The reason I tell you this is because, in the ancient world, the most important task for the dad was to give the kids an inheritance. Why was it the most important task? So the kids could carry on the father’s legacy.
In the Gospel, there is a story of a father giving his sons an inheritance. The youngest son asks for his share of the inheritance. That seems to be a good thing. The kid, we assume, wants to carry on the father’s legacy. Maybe he wants to get a few more bullocks with extra horsepower, maybe hire more hands for the field, or expand the land. But instead of carrying on the dad’s legacy, he takes off and spends it all. What? So the story takes a turn–the son is forced to go back to the father, not because he likes the father, but because the father has food. The father is so happy to see him that he runs to him, embraces him, showers him with nice clothes and jewelry, and throws him a party.
Now the other son is upset and complains that the father has given him nothing. So what does the father do? He gives him everything he owns.
Here is the question. Why is the father so nice to these two ingrates? He is nice to them so that they will carry on his legacy. What is this legacy? He offers them compassion because they have none of it, either toward the father or toward each other. Now that the father gave them compassion, they can carry on his legacy.

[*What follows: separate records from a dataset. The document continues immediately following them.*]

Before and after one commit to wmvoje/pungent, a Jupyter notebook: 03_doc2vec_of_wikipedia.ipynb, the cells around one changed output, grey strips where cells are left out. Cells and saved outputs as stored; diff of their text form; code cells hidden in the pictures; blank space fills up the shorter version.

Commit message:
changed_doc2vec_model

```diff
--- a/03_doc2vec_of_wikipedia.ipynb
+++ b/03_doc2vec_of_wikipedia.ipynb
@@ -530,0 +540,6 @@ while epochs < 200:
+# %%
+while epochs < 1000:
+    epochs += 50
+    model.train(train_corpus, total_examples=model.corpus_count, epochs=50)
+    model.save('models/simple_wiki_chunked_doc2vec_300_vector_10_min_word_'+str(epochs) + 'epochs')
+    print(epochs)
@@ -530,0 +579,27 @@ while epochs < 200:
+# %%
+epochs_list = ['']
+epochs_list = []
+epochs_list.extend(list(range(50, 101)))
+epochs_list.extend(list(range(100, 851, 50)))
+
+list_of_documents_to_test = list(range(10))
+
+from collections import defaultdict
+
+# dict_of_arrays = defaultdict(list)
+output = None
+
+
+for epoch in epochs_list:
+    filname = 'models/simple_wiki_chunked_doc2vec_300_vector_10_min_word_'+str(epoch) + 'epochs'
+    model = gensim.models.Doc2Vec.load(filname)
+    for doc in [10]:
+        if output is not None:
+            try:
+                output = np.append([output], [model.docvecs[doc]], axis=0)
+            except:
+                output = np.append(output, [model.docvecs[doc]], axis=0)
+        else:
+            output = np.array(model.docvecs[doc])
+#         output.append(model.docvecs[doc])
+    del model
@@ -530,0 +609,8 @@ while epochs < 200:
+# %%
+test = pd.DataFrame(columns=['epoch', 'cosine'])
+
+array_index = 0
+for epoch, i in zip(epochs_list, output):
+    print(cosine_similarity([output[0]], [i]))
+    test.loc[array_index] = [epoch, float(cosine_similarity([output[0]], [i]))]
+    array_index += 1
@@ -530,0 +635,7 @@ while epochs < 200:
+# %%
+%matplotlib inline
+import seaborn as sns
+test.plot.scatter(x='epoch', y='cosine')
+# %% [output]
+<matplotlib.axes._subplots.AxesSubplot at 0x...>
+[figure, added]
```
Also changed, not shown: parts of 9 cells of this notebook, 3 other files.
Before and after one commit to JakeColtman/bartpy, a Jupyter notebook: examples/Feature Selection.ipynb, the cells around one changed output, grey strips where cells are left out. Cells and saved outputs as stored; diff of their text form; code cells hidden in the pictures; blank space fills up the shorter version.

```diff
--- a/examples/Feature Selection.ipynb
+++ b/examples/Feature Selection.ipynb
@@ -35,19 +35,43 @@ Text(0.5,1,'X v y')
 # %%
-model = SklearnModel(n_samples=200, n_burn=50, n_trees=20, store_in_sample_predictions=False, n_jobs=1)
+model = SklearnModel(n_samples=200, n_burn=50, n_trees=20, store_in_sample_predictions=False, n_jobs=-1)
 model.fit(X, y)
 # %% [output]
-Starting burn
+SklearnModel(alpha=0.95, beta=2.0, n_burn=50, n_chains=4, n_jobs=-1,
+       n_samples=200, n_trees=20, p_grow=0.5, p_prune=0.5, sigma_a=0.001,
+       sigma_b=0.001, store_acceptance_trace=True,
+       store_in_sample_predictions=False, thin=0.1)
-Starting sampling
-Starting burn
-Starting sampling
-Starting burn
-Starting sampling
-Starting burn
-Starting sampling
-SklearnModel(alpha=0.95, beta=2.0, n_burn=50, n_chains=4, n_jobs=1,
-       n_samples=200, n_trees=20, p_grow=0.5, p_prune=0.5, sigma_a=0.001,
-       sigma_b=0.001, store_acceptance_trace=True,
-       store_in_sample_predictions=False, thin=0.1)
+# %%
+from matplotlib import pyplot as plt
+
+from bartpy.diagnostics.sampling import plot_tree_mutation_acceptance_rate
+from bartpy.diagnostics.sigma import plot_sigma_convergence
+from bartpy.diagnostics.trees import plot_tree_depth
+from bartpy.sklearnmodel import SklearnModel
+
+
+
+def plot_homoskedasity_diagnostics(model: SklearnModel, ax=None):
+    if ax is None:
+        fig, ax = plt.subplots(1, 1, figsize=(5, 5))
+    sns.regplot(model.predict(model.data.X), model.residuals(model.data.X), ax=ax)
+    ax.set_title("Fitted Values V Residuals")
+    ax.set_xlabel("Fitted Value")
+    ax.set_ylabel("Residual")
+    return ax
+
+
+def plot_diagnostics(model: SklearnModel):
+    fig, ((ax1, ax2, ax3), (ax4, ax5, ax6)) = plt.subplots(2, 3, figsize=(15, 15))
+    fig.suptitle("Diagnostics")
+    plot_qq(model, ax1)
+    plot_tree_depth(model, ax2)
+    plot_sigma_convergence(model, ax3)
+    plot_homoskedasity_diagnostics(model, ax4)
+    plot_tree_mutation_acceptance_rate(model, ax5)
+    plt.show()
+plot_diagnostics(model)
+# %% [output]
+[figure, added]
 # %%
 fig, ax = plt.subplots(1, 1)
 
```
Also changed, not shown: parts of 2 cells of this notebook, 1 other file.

So why is God so nice to sinners? God gives us what we do not have. Now that God has shown us compassion, we can carry on His legacy. I am grateful to my fly tying instructor for giving me hooks and feathers. He gave me everything I needed to carry on his legacy. So too, God gives us everything we need to carry on His legacy.Back to All Homilies